The residents received grocery vouchers in exchange for the firearms – and a promise not be investigated, unless the weapon was found to have been involved in a crime.
The state has sponsored the exchange program for eleven years. On Wednesday, officials from law enforcement, the army and judicial system were on hand as this year’s arsenal was destroyed.
“Citizens wanted to use these weapons for self-defense, to personally carry out justice,” said Gen. Gilberto Landeros, the commander of the Second Military Zone. “Today, they have more confidence in institutions to protect them.”
The general referred to the years 2008 to 2010, the height of drug violence in the region, when 2,327 murders were committed in Tijuana alone and hundreds disappeared or were kidnapped.
Baja California’s Secretary for Public Safety, Daniel de la Rosa, said that more than 30,000 weapons have been exchanged during the program’s 11 years, and none has been linked to a crime.
“That’s 30,000 crimes or accidents that we have avoided during that time,” said De la Rosa.
He said that authorities have been able to determine that 80 per cent of the weapons came from the United States, and were made there or in countries such as Israel, France or Italy.
De la Rosa repeated President Calderon’s criticism that gun shops in the United States as well the U.S. Bureau of Alcohol, Tobacco, Firearms and Explosives have put assault weapons in the hands of cartel gunmen.
On Wednesday morning, officials from the three levels of government and the military met at a park in the Morelos neighborhood downtown to exhibit the collected weapons before they were destroyed. The weapons were laid on the street, drawing curious onlookers, many taking pictures of the vast, varied arsenal.
In a symbolic act, a steamroller and an electric table saw were used to destroy a dozen rifles. In all, 2,138 weapons were turned in this year, 1,156 in Tijuana.

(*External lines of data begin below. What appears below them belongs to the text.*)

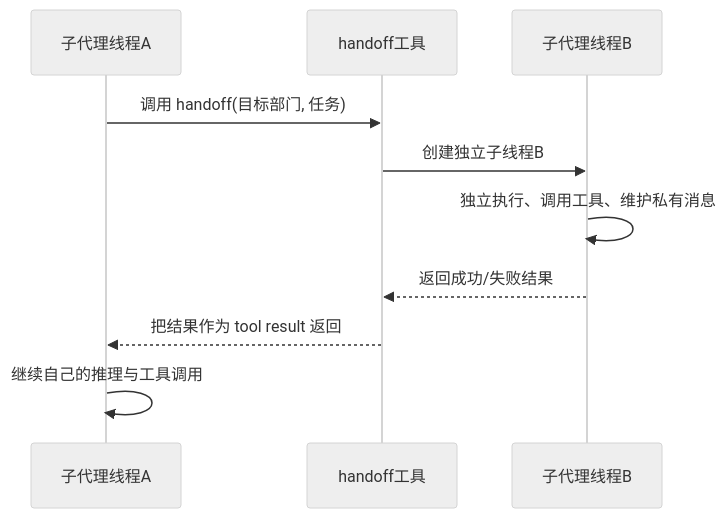
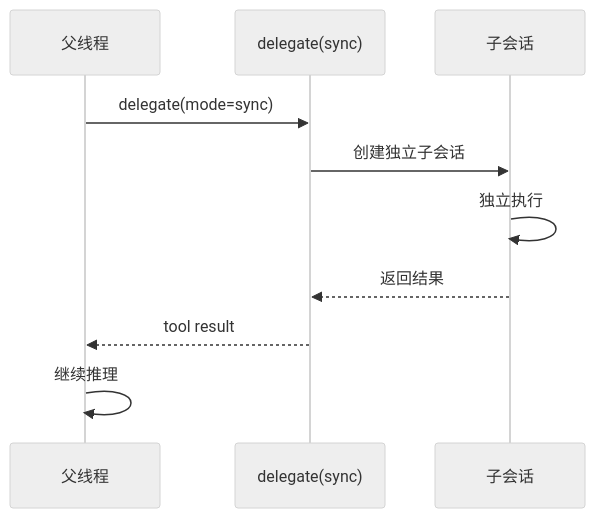
Before and after one commit to scraix/P-ai: the second of 2 diagrams in plan/20260312_委托线程模型重构计划.md, drawn with Mermaid (neutral theme). The commit also changed other lines of this file and 26 other files, not shown here.

Commit message:
refactor delegate runtime flow and unify archive/chat state consistency

````diff
--- a/plan/20260312_委托线程模型重构计划.md
+++ b/plan/20260312_委托线程模型重构计划.md
@@ -163,13 +256,13 @@
 ```mermaid
 sequenceDiagram
-    participant T1 as 子代理线程A
-    participant H as handoff工具
-    participant T2 as 子代理线程B
+    participant P as 父线程
+    participant D as delegate(sync)
+    participant S as 子会话
 
-    T1->>H: 调用 handoff(目标部门, 任务)
-    H->>T2: 创建独立子线程B
-    T2->>T2: 独立执行、调用工具、维护私有消息
-    T2-->>H: 返回成功/失败结果
-    H-->>T1: 把结果作为 tool result 返回
-    T1->>T1: 继续自己的推理与工具调用
+    P->>D: delegate(mode=sync)
+    D->>S: 创建独立子会话
+    S->>S: 独立执行
+    S-->>D: 返回结果
+    D-->>P: tool result
+    P->>P: 继续推理
 ```
````
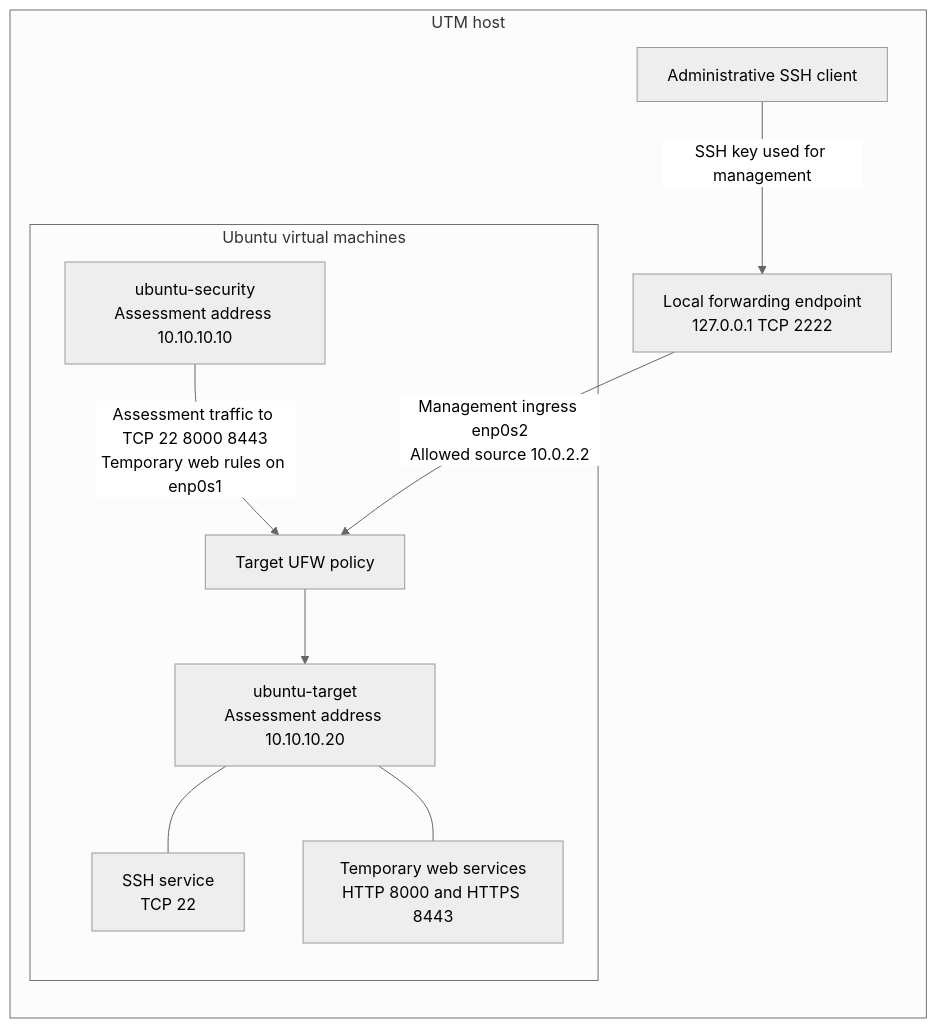
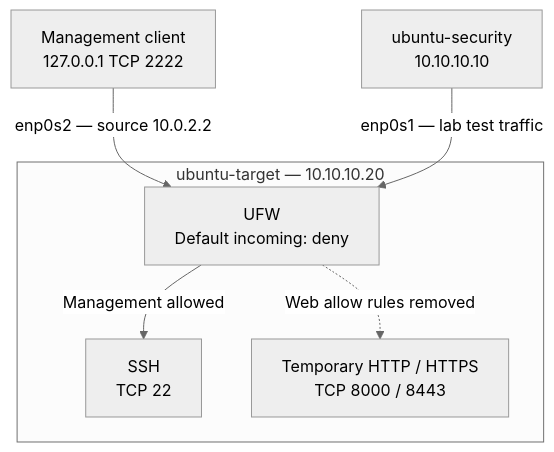
Before and after one commit to yukseladil1-eng/network-security-assessment-lab: the diagram in network-architecture.md, drawn with Mermaid (neutral theme). The commit also changed other lines of this file, not shown here.

Commit message:
Improve network diagram readability and label final service state

````diff
--- a/network-architecture.md
+++ b/network-architecture.md
@@ -5,20 +5,14 @@
 ```mermaid
-flowchart LR
-    subgraph HOST[UTM host]
-        ADMIN[Administrative SSH client]
-        FORWARD[Local forwarding endpoint<br/>127.0.0.1 TCP 2222]
-        ADMIN -->|SSH key used for management| FORWARD
-        subgraph VMS[Ubuntu virtual machines]
-            SECURITY[ubuntu-security<br/>Assessment address 10.10.10.10]
-            FILTER[Target UFW policy]
-            TARGET[ubuntu-target<br/>Assessment address 10.10.10.20]
-            SSH[SSH service<br/>TCP 22]
-            WEB[Temporary web services<br/>HTTP 8000 and HTTPS 8443]
-            SECURITY -->|Assessment traffic to TCP 22 8000 8443<br/>Temporary web rules on enp0s1| FILTER
-            FILTER --> TARGET
-            TARGET --- SSH
-            TARGET --- WEB
-        end
-        FORWARD -->|Management ingress enp0s2<br/>Allowed source 10.0.2.2| FILTER
+flowchart TB
+    ADMIN["Management client<br/>127.0.0.1 TCP 2222"]
+    SECURITY["ubuntu-security<br/>10.10.10.10"]
+    subgraph TARGET["ubuntu-target — 10.10.10.20"]
+        UFW["UFW<br/>Default incoming: deny"]
+        SSH["SSH<br/>TCP 22"]
+        WEB["Temporary HTTP / HTTPS<br/>TCP 8000 / 8443"]
+        UFW -->|Management allowed| SSH
+        UFW -.->|Web allow rules removed| WEB
     end
+    ADMIN -->|enp0s2 — source 10.0.2.2| UFW
+    SECURITY -->|enp0s1 — lab test traffic| UFW
 ```
````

De la Rosa said the state spent 3 million pesos (about $214,600) on groceries for the exchange program this year and has allocated 5 million pesos for next year’s ($357,650) effort.